Published on June 24, 2020
Updated on March 17, 2021
Karlee Resler-Seek traveled a long, difficult path to college. Living in St. Joseph, Missouri, her family had limited access to healthcare and struggled with addiction. Her mom prioritized alcohol and cigarettes over food, and her dad was in and out of her life for 12 years, coming back sporadically to pay child support. Then, in high school, Resler-Seek’s mother died and she was raised by her older sister.
“Most of my childhood, I remember my mom with a Natural Light in one hand and a cigarette in the other,” Resler-Seek says. “It was rare that she would spend time with me.”
Losing her mom in high school was one of the toughest things Resler-Seek dealt with. Her grief affected her performance in class, and her GPA fell during her sophomore and junior years.

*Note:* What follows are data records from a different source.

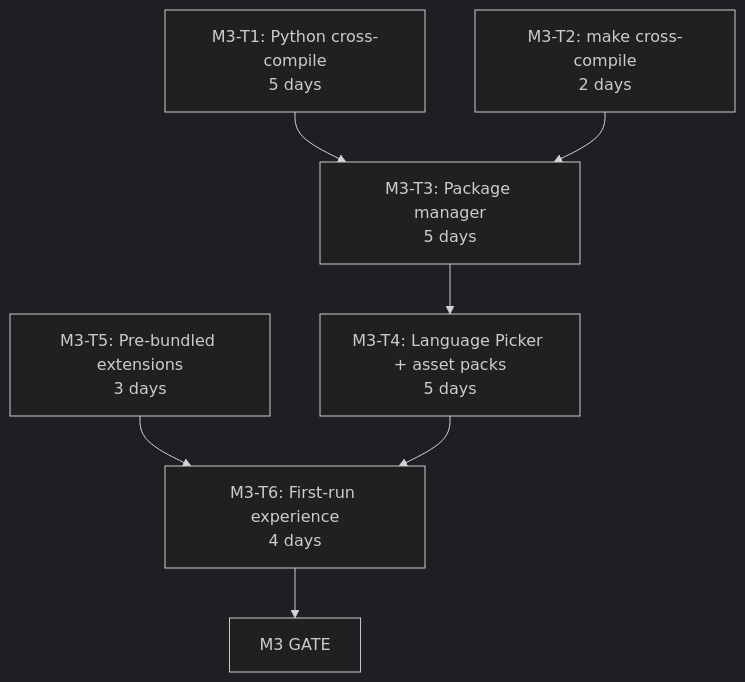
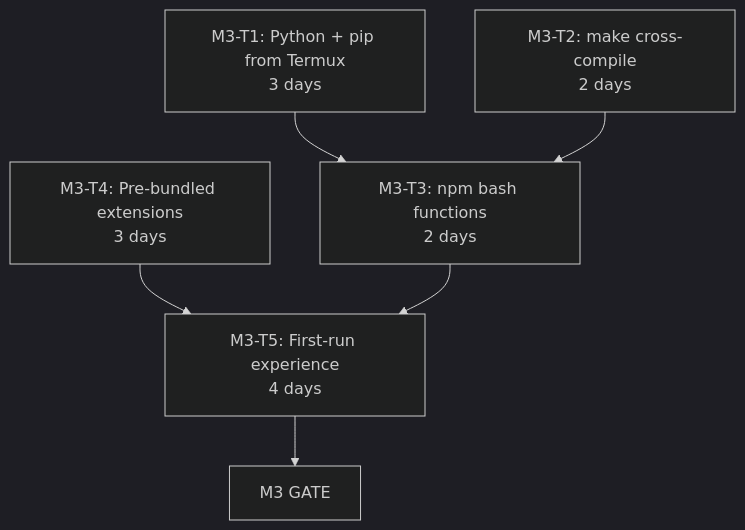
The sixth of 9 diagrams in docs/12-IMPLEMENTATION_PLAN.md (rmyndharis/VSCodroid), drawn with Mermaid (dark theme) before and after one commit. The commit also changed other lines of this file, not shown here.

````diff
--- a/docs/12-IMPLEMENTATION_PLAN.md
+++ b/docs/12-IMPLEMENTATION_PLAN.md
@@ -1269,9 +1310,8 @@
 ```mermaid
 flowchart TD
-  M3T1["M3-T1: Python cross-compile<br/>5 days"] --> M3T3["M3-T3: Package manager<br/>5 days"]
+  M3T1["M3-T1: Python + pip from Termux<br/>3 days"] --> M3T3["M3-T3: npm bash functions<br/>2 days"]
   M3T2["M3-T2: make cross-compile<br/>2 days"] --> M3T3
-  M3T3 --> M3T4["M3-T4: Language Picker + asset packs<br/>5 days"]
-  M3T5["M3-T5: Pre-bundled extensions<br/>3 days"] --> M3T6["M3-T6: First-run experience<br/>4 days"]
-  M3T4 --> M3T6
-  M3T6 --> M3GATE["M3 GATE"]
+  M3T4["M3-T4: Pre-bundled extensions<br/>3 days"] --> M3T5["M3-T5: First-run experience<br/>4 days"]
+  M3T3 --> M3T5
+  M3T5 --> M3GATE["M3 GATE"]
 ```
````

But going into her senior year, Mizzou was her light at the end of the tunnel. After visiting campus in the summer of 2018, she fell in love. When her first semester began in the fall of 2019, she immediately set her sights on even greater accomplishments.
Resler-Seek signed up for TRiO, a program designed to help students in underrepresented categories. It connects students to others from similar circumstances, assists with tasks such as the FAFSA, introduces new Tigers to faculty members and facilitates scholarship opportunities.
“I participated in a ‘speed seminar’ through TRiO where you filled out your interests and they put you in a circle with Mizzou staff,” Resler-Seek says. “One of them was [writing mentor] Erik Potter.”
Potter, who works in the MU Fellowships Office, helps students tell their stories and apply for nationally competitive fellowships and scholarships. Resler-Seek was selected for the U.S.-U.K. Fulbright Commission Summer Institute Program at the University of Bristol. The three-week program focuses on arts, activism and social justice, areas to which Resler-Seek feels deeply connected.
“I have a double major in political science and communications, and I am very passionate about politics and social justice,” Resler-Seek says. “Art has been the biggest part of me and my spirit since I was a kid. Every aspect of this program really called to me and made me decide that this is what I want to do.”
The application process for the summer institute program was lengthy and rigorous. Resler-Seek wrote five essays that underwent multiple editing rounds. Once selected, she interviewed with faculty at the University of Bristol.
“The application process is really prestigious and official,” Resler-Seek says. “Things have to be done a certain way and you have to get all your ducks in a row. I spent the majority of winter break working on my essays.”
Because of Resler-Seek’s past — and because her parents faced a lot of the same struggles — she is inspired to change the world.
“I always knew I wanted to help people,” Resler-Seek says. “I would love to be in front of Congress one day fighting for the rights of people who come from low-income backgrounds, who do not have health care and who need basic human rights.”
Through this program, Potter hopes that Resler-Seek can see the big picture for her future. He’s been in the same position as Resler-Seek and many other students, not seeing opportunities because of cost or class barriers, or perhaps feeling unworthy. He strives to help students hold themselves to high standards and seek avenues towards new goals.
“She represents the reason I’m doing this job,” Potter says. “This could be one of those experiences for her that really provides direction and changes her trajectory.”
Resler-Seek still finds it hard to believe that she landed the Fulbright. But she also knows that she earned it — and that motivates her to keep achieving.
“Be unapologetic,” Resler-Seek says. “Because at the end of the day, you’re the one who gets those things. You’re the one who earns a scholarship and you’re the one who gets into college.
“You have the means to overcome your barriers.”